Thematically the novel covers issues of isolation, sexuality, and teenage angst. Caulfield’s struggle to understand mature sexual relationships plays a large role in the story. Faced with the terrifying leap over the cliff into adulthood, Caulfield sinks into a depression as the novel progresses.

The story has a rambling style of run on sentences filled with pithy dialogue. There were times when I grew tired of Caulfield’s negative voice. If I had to live with this kid I would probably want to shake him until his head snapped back and forth on his scrawny neck. Despite those moments, there were times I wanted to like his character – he is a boy who loves writing and reading, and beneath his tough exterior is a sensitive kid who has no idea how to grow up.

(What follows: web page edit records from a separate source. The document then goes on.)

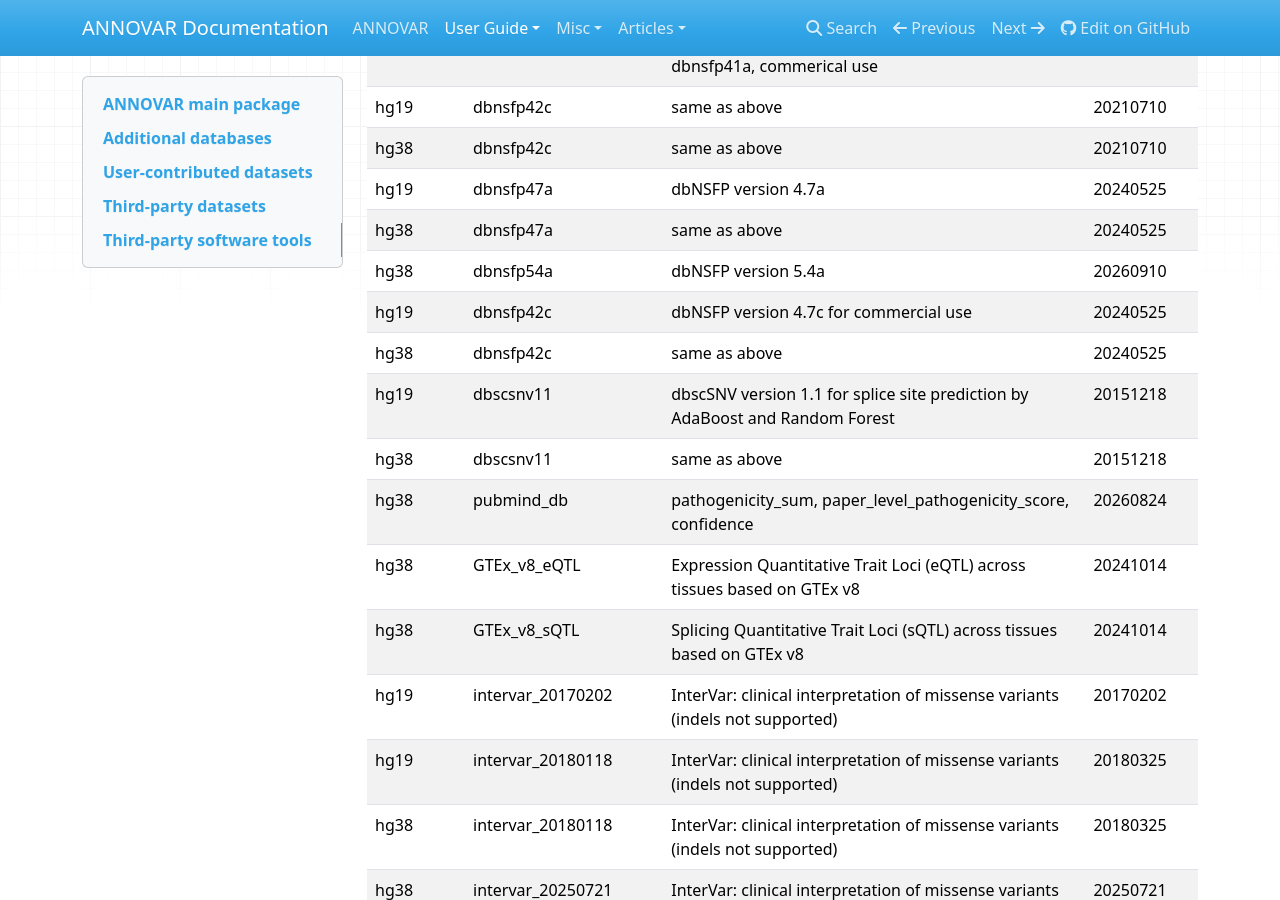
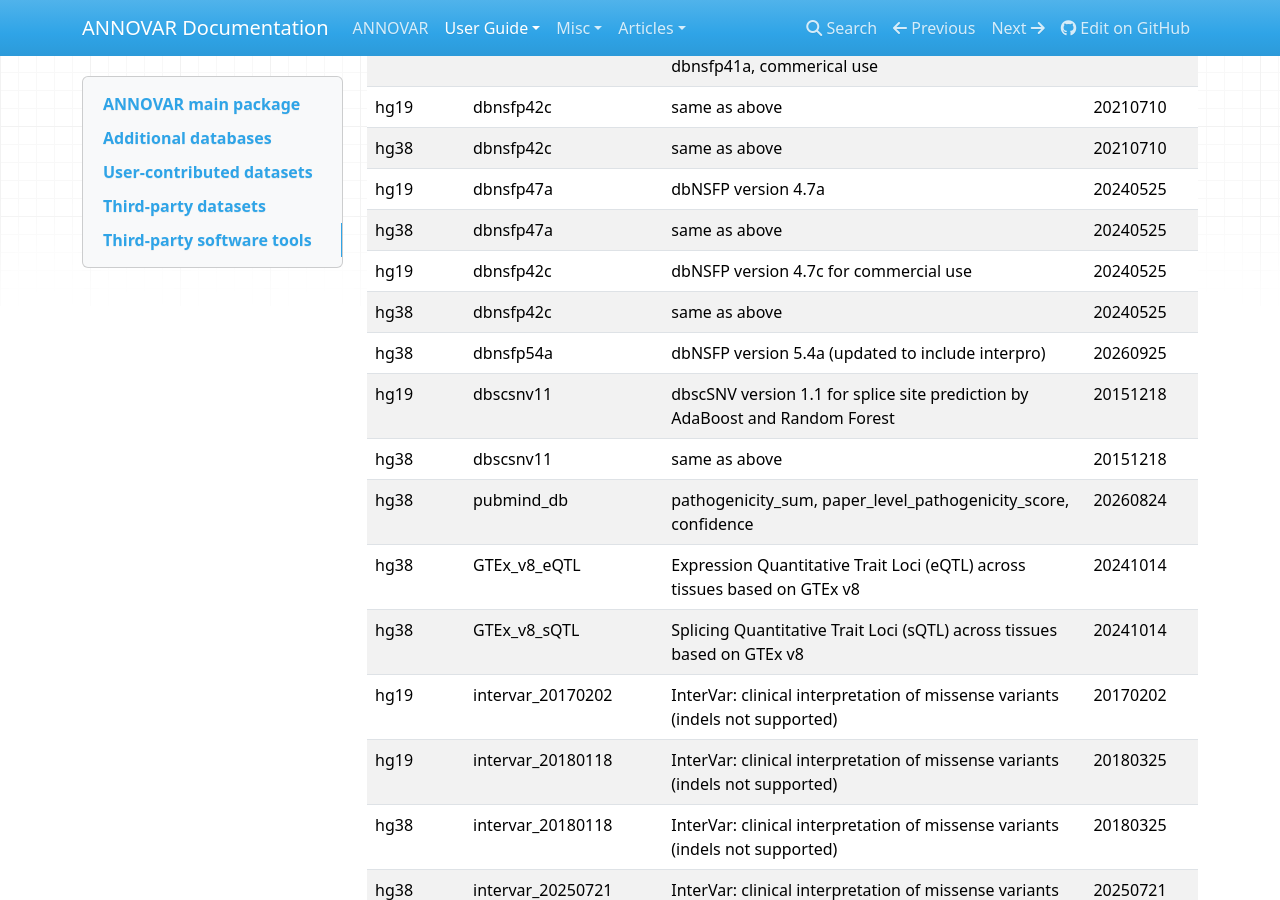
Before and after one commit to WGLab/doc-ANNOVAR, an MkDocs documentation site: the page built from docs/user-guide/download.md, in a window 1280 px wide and 900 px high, scrolled down 3636 px. Built offline with MkDocs 1.6.1, drawn with Linux system fonts in a browser that asks for light colours; nearby versions of some CDN libraries; comment, search, counter and statistics services are not loaded.

Commit message:
Update dbNSFP version 5.4a details in download guide
Updated dbNSFP version 5.4a entry to include interpro and changed the release date.

```diff
--- a/docs/user-guide/download.md
+++ b/docs/user-guide/download.md
@@ -80,9 +80,9 @@ NOTE: several whole-genome databases (cadd, cadd13, fathmm, dann, eigen, gerp++,
 | hg38 | dbnsfp42c | same as above | 20210710 |
 | hg19 | dbnsfp47a | dbNSFP version 4.7a | 20240525 |
 | hg38 | dbnsfp47a | same as above | 20240525 |
-| hg38 | dbnsfp54a | dbNSFP version 5.4a | 20260910 |
 | hg19 | dbnsfp42c | dbNSFP version 4.7c for commercial use | 20240525 |
 | hg38 | dbnsfp42c | same as above | 20240525 |
+| hg38 | dbnsfp54a | dbNSFP version 5.4a (updated to include interpro) | 20260925 |
 | hg19 | dbscsnv11 | dbscSNV version 1.1 for splice site prediction by AdaBoost and Random Forest | 20151218 |
 | hg38 | dbscsnv11 | same as above | 20151218 |
 | hg38 | pubmind_db | pathogenicity_sum, paper_level_pathogenicity_score, confidence | 20260824 |
```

The Catcher in the Rye has been a controversial novel since it was first published in the mid-twentieth century. Censored and challenged as part of high school reading lists, it has come under fire for its profanity, sexual themes, and teenage rebellion. I thought it rather tame compared to some of the other literature I’ve read.

I can’t say I really enjoyed this book. It is a quick read, but grew tiresome for me. I can see how it would appeal to teens – especially boys. I don’t really understand the idea of censorship or challenges for books like this…to me they are great places to start a dialogue with teens. Although I’m glad I finally got around to reading The Catcher in the Rye (for some reason I never read this novel as a teenager), it isn’t a tome I could recommend to other adult readers.

Just an average read that some might like –